The Wisconsin Court of Appeals recognized this principle, but it nevertheless rejected Hartjes's argument. It reasoned that although the plea agreement did not mention read-in offenses, the State was “free to present uncharged offenses to establish his character regardless of whether he agreed.” Hartjes, the Court of Appeals ruled, failed to “establish[ ] any manifest injustice that arises from characterizing the additional offenses as read-ins rather than merely uncharged offenses.” To the extent that his involuntariness argument depends upon either a modification of the plea agreement or the reference to the additional allegations as “read in,” this argument merely rehashes Hartjes's ineffective assistance claim. For the same reasons that the state court was not unreasonable in holding that the prosecutor's mistake was a technical rather than substantial breach of the plea agreement, it was not unreasonable in finding that this glitch in the proceedings did not undermine the voluntariness of Hartjes's decision to enter into the plea agreement. He assured the court during his plea colloquy that he was acting of his own free will, and he knew that he faced up to 120 years in prison. There is certainly nothing to suggest that Hartjes had the unreasonable expectation that the court could not consider his character in the course of sentencing.
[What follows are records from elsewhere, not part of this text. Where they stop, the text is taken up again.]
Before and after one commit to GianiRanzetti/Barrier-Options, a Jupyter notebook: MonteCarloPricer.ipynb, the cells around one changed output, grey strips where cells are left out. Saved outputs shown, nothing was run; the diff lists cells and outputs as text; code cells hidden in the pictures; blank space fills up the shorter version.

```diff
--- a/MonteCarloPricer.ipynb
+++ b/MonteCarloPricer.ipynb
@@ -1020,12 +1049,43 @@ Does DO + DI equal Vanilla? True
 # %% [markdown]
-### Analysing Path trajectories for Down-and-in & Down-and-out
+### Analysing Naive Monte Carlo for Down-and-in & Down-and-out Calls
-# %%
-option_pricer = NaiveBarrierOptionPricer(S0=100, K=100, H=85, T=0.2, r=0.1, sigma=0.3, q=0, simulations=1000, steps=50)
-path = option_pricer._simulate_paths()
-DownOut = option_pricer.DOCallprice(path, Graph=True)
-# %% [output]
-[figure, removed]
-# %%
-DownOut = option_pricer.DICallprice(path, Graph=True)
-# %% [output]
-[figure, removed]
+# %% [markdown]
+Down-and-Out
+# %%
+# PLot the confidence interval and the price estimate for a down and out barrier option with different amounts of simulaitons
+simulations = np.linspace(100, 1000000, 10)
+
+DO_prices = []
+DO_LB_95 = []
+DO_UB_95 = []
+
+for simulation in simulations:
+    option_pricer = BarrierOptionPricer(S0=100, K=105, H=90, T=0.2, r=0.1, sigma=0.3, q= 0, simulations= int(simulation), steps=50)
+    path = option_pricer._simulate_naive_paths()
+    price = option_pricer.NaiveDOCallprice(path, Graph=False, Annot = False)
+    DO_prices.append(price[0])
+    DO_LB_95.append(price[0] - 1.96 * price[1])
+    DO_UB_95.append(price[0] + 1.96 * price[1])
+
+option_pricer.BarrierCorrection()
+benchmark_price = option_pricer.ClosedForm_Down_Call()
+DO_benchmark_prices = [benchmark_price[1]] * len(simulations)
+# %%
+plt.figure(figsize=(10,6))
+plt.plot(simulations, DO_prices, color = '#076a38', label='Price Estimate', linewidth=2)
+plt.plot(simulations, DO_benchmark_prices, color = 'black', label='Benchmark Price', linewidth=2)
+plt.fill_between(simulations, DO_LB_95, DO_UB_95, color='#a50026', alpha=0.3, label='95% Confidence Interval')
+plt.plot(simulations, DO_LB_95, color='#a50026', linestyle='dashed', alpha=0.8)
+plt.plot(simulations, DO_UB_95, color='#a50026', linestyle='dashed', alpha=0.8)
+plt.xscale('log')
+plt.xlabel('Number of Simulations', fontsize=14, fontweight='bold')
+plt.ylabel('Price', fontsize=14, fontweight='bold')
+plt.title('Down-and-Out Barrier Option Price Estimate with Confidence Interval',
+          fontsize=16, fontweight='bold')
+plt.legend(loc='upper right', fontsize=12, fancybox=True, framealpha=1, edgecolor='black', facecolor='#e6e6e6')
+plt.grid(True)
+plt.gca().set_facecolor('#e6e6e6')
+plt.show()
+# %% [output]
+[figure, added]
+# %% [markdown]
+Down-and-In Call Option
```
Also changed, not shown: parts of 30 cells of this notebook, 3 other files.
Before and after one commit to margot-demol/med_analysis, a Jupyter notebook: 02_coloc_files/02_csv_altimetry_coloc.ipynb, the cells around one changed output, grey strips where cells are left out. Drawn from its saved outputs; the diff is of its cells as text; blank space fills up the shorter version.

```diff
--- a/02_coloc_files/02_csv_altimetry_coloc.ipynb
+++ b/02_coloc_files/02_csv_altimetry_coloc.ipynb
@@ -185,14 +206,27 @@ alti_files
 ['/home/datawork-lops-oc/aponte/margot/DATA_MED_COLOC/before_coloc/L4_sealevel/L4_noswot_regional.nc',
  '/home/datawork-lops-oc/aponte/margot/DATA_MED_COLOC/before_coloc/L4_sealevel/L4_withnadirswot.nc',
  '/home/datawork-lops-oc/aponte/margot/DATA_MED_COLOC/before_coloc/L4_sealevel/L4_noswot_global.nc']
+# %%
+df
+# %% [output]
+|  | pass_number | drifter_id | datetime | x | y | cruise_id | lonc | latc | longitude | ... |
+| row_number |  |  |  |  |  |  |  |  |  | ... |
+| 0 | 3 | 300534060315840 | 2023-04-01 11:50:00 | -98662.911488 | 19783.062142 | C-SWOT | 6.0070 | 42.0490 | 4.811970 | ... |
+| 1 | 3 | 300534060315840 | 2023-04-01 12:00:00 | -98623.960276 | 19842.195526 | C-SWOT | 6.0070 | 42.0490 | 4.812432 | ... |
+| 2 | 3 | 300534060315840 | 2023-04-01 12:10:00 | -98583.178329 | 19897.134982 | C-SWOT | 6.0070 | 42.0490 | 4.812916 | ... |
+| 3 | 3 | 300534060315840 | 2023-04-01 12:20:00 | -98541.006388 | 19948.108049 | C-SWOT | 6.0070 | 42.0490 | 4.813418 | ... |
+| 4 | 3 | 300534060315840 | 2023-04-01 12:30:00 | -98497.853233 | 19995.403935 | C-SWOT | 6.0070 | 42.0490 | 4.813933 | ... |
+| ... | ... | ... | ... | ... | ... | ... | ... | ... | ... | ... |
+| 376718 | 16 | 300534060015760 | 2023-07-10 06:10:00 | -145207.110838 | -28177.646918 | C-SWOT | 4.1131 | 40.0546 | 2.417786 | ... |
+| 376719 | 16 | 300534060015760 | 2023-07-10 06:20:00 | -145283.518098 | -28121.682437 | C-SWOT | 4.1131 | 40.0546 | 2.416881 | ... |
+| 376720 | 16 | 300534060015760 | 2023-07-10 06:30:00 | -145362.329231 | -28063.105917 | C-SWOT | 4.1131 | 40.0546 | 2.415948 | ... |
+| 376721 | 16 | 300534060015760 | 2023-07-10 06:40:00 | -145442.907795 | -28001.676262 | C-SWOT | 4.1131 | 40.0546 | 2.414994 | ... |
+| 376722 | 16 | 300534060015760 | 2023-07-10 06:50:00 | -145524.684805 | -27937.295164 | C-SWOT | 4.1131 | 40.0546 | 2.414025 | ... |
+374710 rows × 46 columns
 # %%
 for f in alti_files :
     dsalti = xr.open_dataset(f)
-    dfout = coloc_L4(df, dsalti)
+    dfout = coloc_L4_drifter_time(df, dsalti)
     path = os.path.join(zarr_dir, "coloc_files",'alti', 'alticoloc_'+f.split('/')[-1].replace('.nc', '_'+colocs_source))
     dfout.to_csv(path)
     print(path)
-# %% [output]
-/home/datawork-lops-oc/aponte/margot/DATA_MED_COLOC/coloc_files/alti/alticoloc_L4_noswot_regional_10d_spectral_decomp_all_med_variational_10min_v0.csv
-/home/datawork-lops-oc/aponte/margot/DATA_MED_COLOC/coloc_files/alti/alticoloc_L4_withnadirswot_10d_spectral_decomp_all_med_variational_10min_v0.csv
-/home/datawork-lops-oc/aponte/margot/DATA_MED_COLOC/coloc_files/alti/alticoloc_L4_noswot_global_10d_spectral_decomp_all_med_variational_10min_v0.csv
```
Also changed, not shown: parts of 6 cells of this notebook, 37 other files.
The district court was correct in rejecting this alternate ground for habeas corpus relief.
Finding no merit in any of Hartjes's arguments, we Affirm the judgment of the district court.
WOOD, Circuit Judge.